**YOUR GOAL:**
Only the lines from the one containing "subtask (k of n)" through the one containing "перейти в failed" should be printed, exactly as they appear below, with both ends included.

[Change listing data]
+ + +

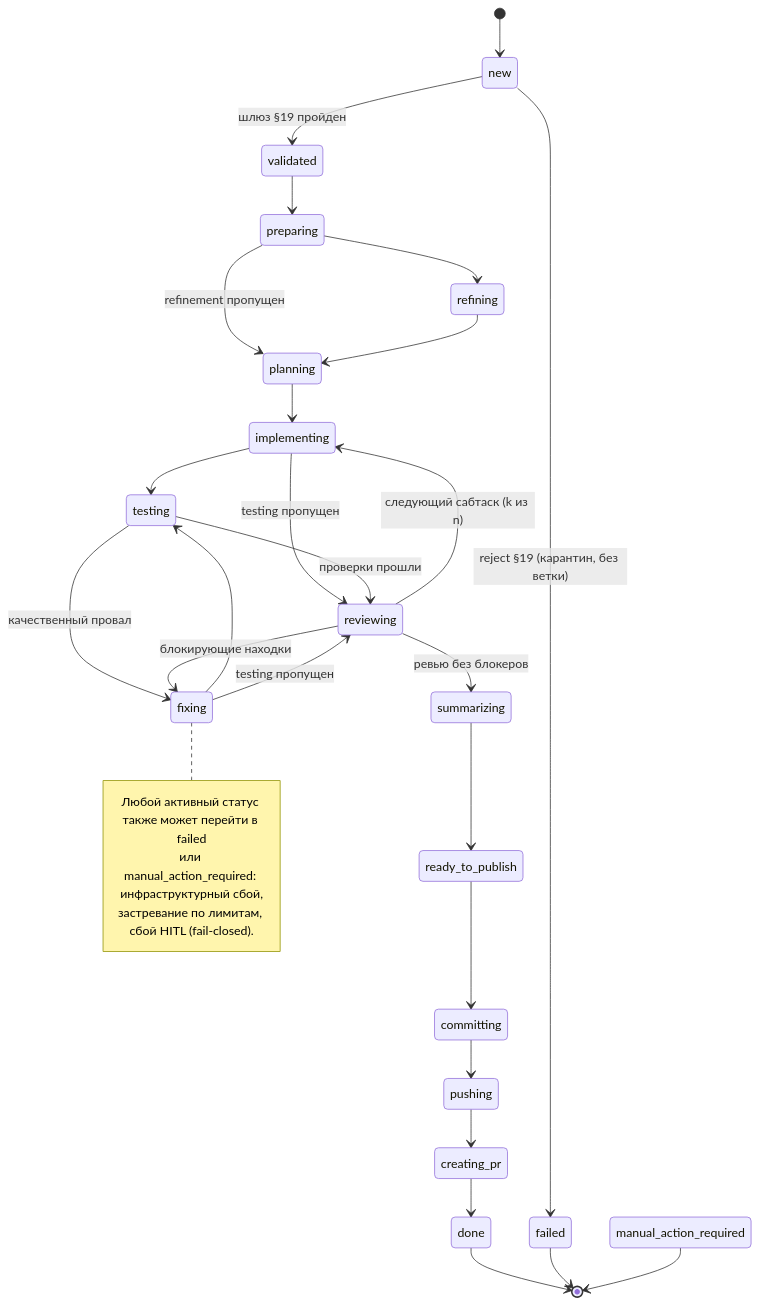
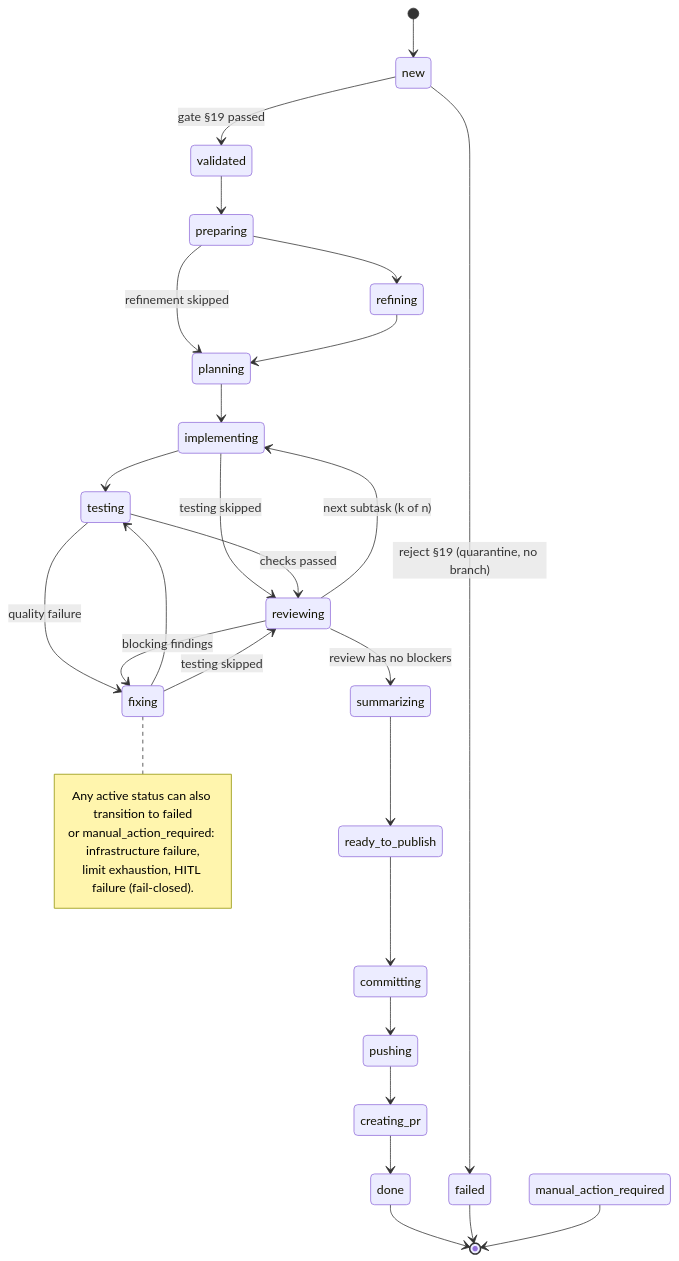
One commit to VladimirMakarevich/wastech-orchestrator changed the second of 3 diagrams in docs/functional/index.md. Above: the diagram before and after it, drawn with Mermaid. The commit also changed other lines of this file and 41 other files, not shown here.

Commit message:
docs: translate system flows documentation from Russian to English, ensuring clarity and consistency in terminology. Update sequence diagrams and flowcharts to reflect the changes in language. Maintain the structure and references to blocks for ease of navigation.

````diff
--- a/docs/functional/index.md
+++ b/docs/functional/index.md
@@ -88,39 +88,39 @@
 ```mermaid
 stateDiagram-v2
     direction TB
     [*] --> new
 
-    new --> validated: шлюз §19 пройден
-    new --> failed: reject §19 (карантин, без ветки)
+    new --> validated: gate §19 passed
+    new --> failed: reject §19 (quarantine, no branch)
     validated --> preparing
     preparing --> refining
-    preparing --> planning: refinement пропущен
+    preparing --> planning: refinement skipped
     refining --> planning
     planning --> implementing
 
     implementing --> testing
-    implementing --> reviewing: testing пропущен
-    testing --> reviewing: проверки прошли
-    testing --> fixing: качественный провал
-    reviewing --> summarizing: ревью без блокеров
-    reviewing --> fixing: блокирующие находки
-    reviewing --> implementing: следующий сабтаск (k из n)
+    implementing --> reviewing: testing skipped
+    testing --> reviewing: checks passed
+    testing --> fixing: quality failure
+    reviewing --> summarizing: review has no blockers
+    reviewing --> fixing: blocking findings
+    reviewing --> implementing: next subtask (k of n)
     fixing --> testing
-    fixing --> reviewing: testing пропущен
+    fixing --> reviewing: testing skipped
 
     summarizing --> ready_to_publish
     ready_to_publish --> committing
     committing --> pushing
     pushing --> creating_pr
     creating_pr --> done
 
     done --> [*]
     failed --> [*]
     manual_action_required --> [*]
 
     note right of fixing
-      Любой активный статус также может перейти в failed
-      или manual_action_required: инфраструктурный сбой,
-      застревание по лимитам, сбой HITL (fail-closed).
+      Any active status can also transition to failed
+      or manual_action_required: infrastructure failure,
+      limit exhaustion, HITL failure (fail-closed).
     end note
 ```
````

+ + +

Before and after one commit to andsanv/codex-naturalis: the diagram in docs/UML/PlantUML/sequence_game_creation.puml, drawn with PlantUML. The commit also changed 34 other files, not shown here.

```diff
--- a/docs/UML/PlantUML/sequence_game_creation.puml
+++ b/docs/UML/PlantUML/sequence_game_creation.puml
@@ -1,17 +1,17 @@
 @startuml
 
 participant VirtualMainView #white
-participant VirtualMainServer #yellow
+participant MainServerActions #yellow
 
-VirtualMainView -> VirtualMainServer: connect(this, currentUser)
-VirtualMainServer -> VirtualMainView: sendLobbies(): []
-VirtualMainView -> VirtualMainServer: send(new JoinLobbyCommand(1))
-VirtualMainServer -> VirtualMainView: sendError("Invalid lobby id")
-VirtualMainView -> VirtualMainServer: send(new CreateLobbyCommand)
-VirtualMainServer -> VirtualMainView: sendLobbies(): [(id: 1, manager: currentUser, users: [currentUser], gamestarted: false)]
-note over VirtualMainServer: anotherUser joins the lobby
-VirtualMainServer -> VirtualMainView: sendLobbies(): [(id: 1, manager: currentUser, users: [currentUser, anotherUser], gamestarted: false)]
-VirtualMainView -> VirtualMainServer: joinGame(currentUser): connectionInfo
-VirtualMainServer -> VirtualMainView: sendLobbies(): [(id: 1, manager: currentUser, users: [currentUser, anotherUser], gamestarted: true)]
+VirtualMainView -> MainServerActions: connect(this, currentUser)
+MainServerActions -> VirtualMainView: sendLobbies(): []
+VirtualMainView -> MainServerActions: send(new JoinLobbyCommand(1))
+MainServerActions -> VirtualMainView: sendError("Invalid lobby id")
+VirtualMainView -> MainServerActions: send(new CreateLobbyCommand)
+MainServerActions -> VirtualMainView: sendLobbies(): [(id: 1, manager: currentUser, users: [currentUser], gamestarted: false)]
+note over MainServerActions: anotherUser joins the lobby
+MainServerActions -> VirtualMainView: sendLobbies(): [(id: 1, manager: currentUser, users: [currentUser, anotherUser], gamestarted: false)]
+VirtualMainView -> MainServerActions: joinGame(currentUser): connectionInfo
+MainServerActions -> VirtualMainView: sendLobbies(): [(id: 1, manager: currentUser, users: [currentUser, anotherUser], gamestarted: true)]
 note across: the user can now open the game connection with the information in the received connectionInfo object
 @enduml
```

+ + +

**ANSWER FOR THIS EXERCISE:**
+    reviewing --> implementing: next subtask (k of n)
     fixing --> testing
-    fixing --> reviewing: testing пропущен
+    fixing --> reviewing: testing skipped
 
     summarizing --> ready_to_publish
     ready_to_publish --> committing
     committing --> pushing
     pushing --> creating_pr
     creating_pr --> done
 
     done --> [*]
     failed --> [*]
     manual_action_required --> [*]
 
     note right of fixing
-      Любой активный статус также может перейти в failed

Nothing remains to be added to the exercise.